▶ Recorded data:
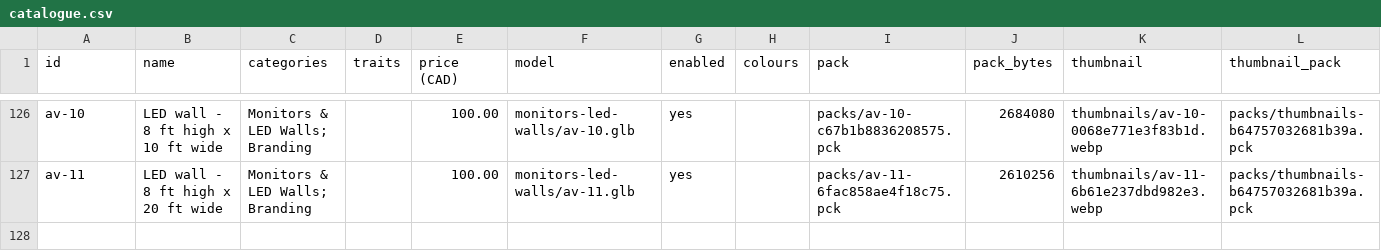
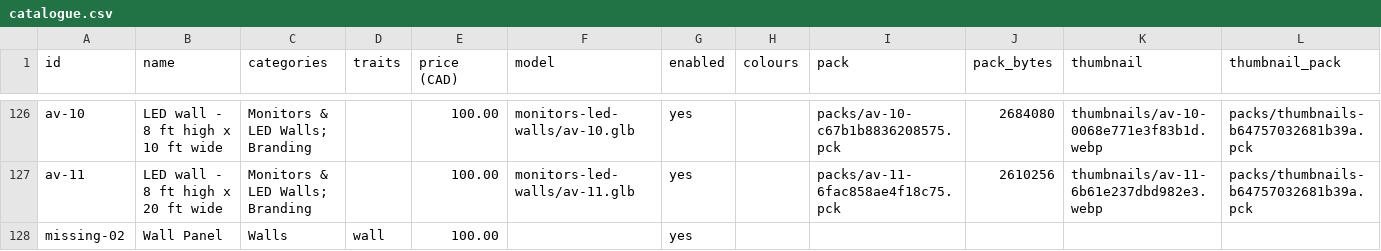
Before and after one commit to bisty-b/booth-builder-catalogue, a CSV file: catalogue.csv, drawn as a sheet; only a part is shown, gaps mark what is left out; rows hold the shown columns only; the diff names each change by its address in the sheet, - before the commit and + after, or states it on an @@ line.

```diff
--- a/catalogue.csv
+++ b/catalogue.csv
+row 128: missing-02 | Wall Panel | Walls | wall | 100.00 |  | yes
```
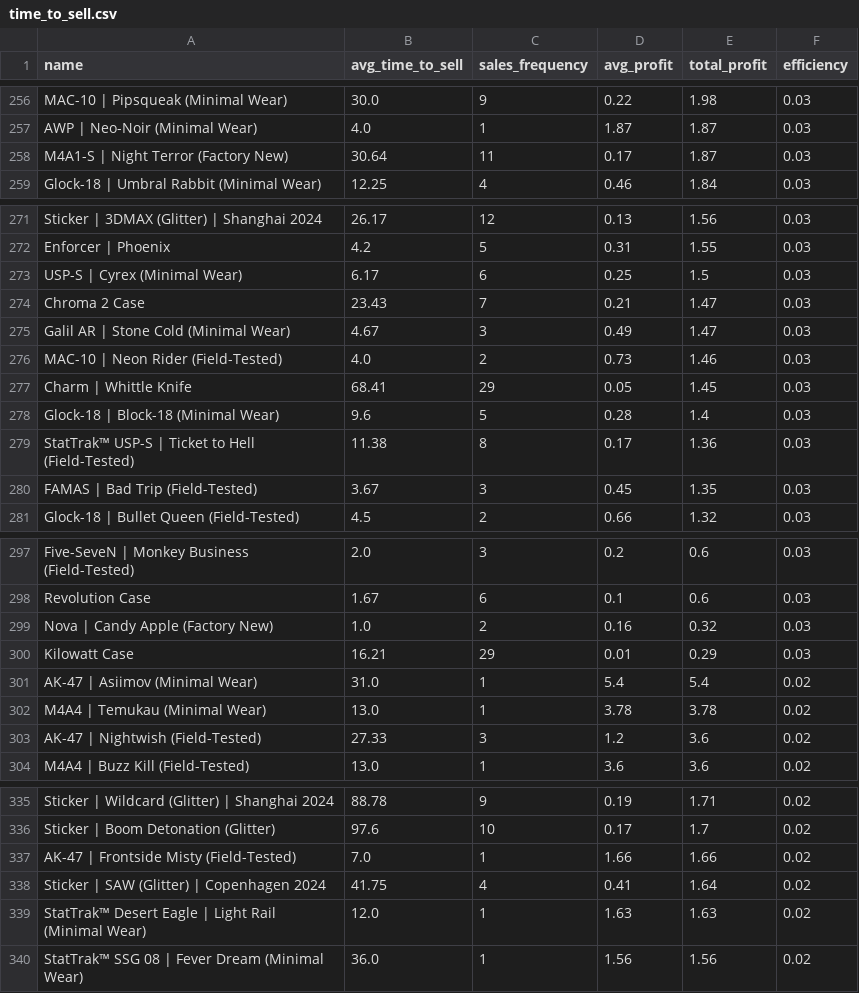
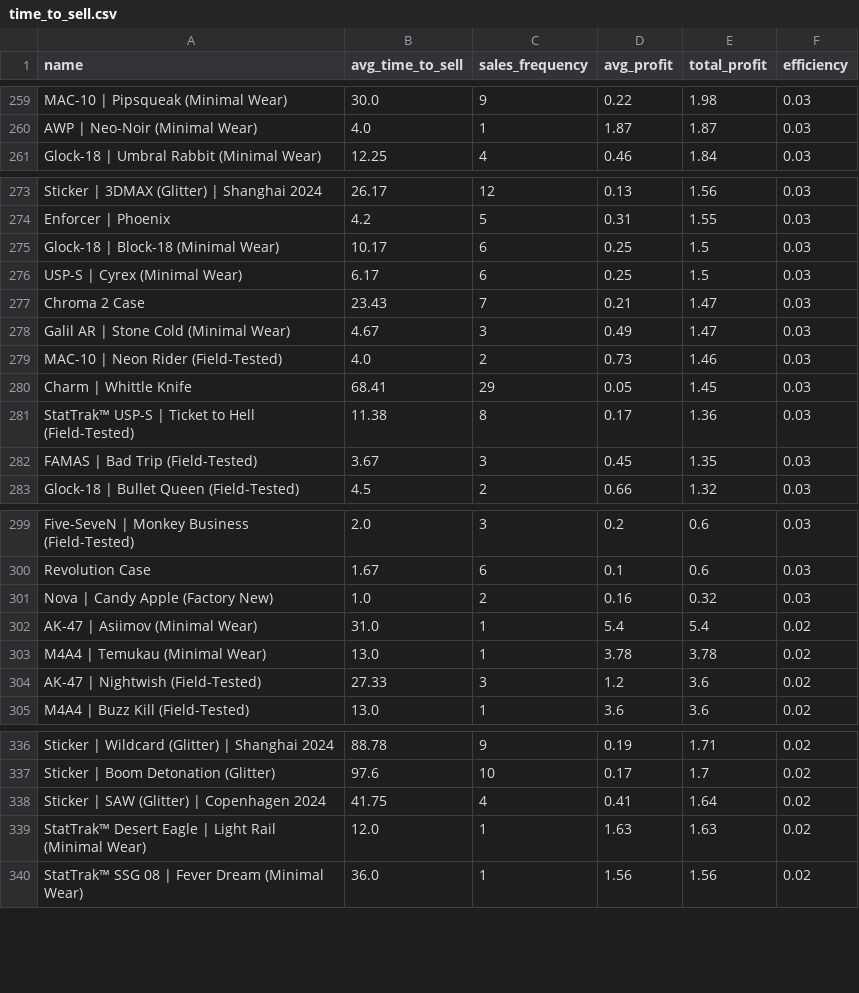
Before and after one commit to enesx44/skinbaron-trading-bot-v3, a CSV file: generated_files/analytics/time_to_sell.csv, drawn as a sheet; only a part is shown, gaps mark what is left out; removed rows and columns are numbered as before the commit, all else as after; the diff covers the shown part only; the diff names each change by its address in the sheet, - before the commit and + after, or states it on an @@ line.

```diff
--- a/generated_files/analytics/time_to_sell.csv
+++ b/generated_files/analytics/time_to_sell.csv
-row 258: M4A1-S | Night Terror (Factory New) | 30.64 | 11 | 0.17 | 1.87 | 0.03
+row 275: Glock-18 | Block-18 (Minimal Wear) | 10.17 | 6 | 0.25 | 1.5 | 0.03
-row 278: Glock-18 | Block-18 (Minimal Wear) | 9.6 | 5 | 0.28 | 1.4 | 0.03
-row 300: Kilowatt Case | 16.21 | 29 | 0.01 | 0.29 | 0.03
-row 337: AK-47 | Frontside Misty (Field-Tested) | 7.0 | 1 | 1.66 | 1.66 | 0.02
```
Also changed, not shown: 14 added rows, 7 removed rows and 13 edited cells elsewhere in this file, generated_files/analytics/available_offers_sorted_by_buy_date.csv, generated_files/analytics/available_offers_sorted_by_profit.csv, 11 other files.
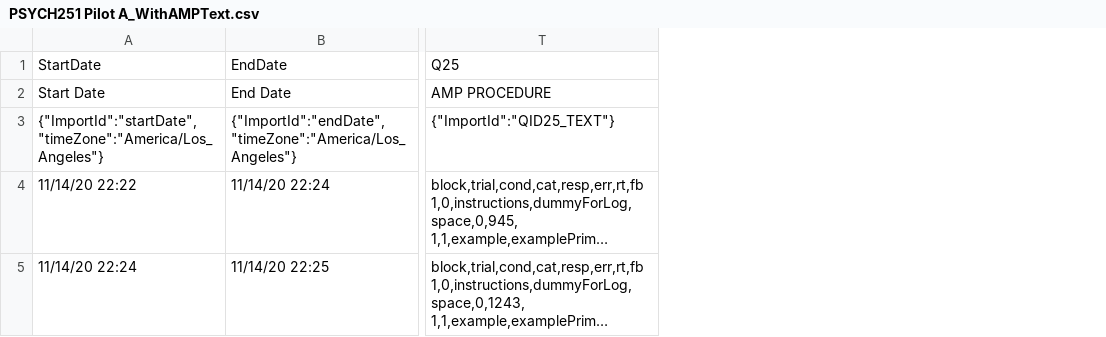
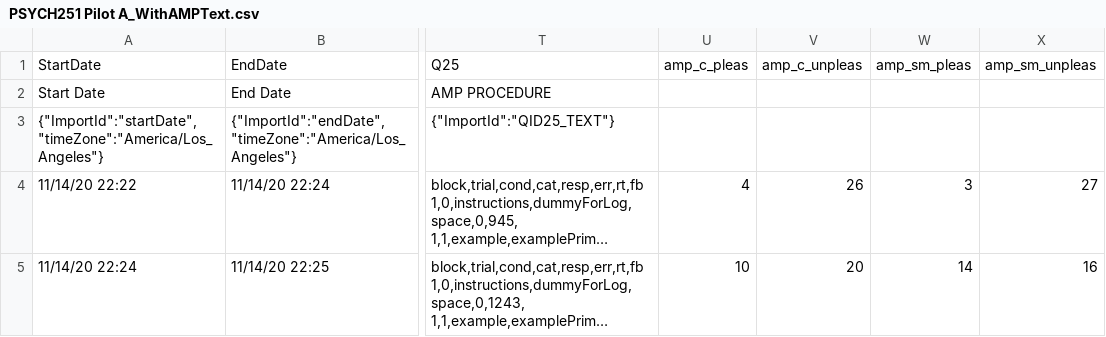
Before and after one commit to psych251/vanKoningsbruggen2017, a CSV file: OLD/PSYCH251 Pilot A_WithAMPText.csv (was PSYCH251 Pilot A_WithAMPText.csv), drawn as a sheet; only a part is shown, gaps mark what is left out; long unchanged cells end in …; the diff names each change by its address in the sheet, - before the commit and + after, or states it on an @@ line.

```diff
--- a/PSYCH251 Pilot A_WithAMPText.csv
+++ b/OLD/PSYCH251 Pilot A_WithAMPText.csv
+column U, rows 1-5: amp_c_pleas |  |  | 4 | 10
+column V, rows 1-5: amp_c_unpleas |  |  | 26 | 20
+column W, rows 1-5: amp_sm_pleas |  |  | 3 | 14
+column X, rows 1-5: amp_sm_unpleas |  |  | 27 | 16
```
Also changed, not shown: 14 other files.
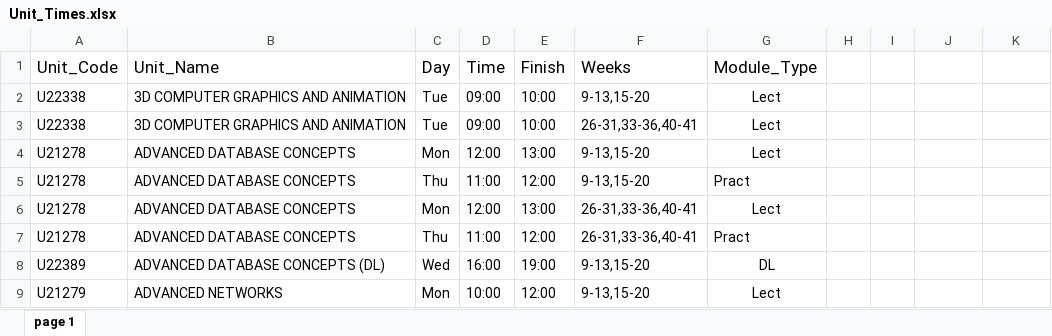
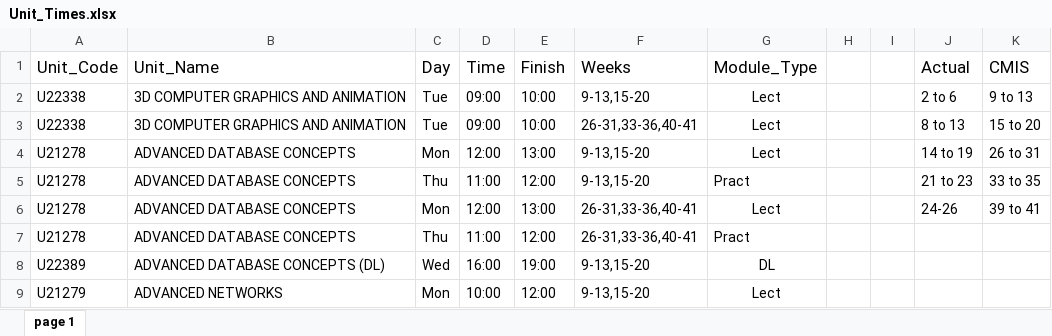
Before and after one commit to HarryW96/UoP_Dissertation, an Excel workbook: data/course_data/Units/Unit_Times.xlsx, sheet page 1, drawn as a sheet; only a part is shown; values as stored, in another font and other column widths than the file's, no borders; the diff names each change by its address in the sheet, - before the commit and + after, or states it on an @@ line.

Commit message:
Update to Unit_Times.xlsx
Data manipulation and clean up on Unit_Times.xlsx to account for true weeks lectures run.

```diff
--- a/data/course_data/Units/Unit_Times.xlsx (sheet page 1)
+++ b/data/course_data/Units/Unit_Times.xlsx (sheet page 1)
-J1: (empty)
+J1: Actual
-K1: (empty)
+K1: CMIS
-J2 (Actual): (empty)
+J2 (Actual): 2 to 6
-K2 (CMIS): (empty)
+K2 (CMIS): 9 to 13
-J3 (Actual): (empty)
+J3 (Actual): 8 to 13
-K3 (CMIS): (empty)
+K3 (CMIS): 15 to 20
-J4 (Actual): (empty)
+J4 (Actual): 14 to 19
-K4 (CMIS): (empty)
+K4 (CMIS): 26 to 31
-J5 (Actual): (empty)
+J5 (Actual): 21 to 23
-K5 (CMIS): (empty)
+K5 (CMIS): 33 to 35
-J6 (Actual): (empty)
+J6 (Actual): 24-26
-K6 (CMIS): (empty)
+K6 (CMIS): 39 to 41
```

▶ What is needed:
Track down all lines above with the string "catalogue" and copy them.

▶ Reply:
Before and after one commit to bisty-b/booth-builder-catalogue, a CSV file: catalogue.csv, drawn as a sheet; only a part is shown, gaps mark what is left out; rows hold the shown columns only; the diff names each change by its address in the sheet, - before the commit and + after, or states it on an @@ line.
--- a/catalogue.csv
+++ b/catalogue.csv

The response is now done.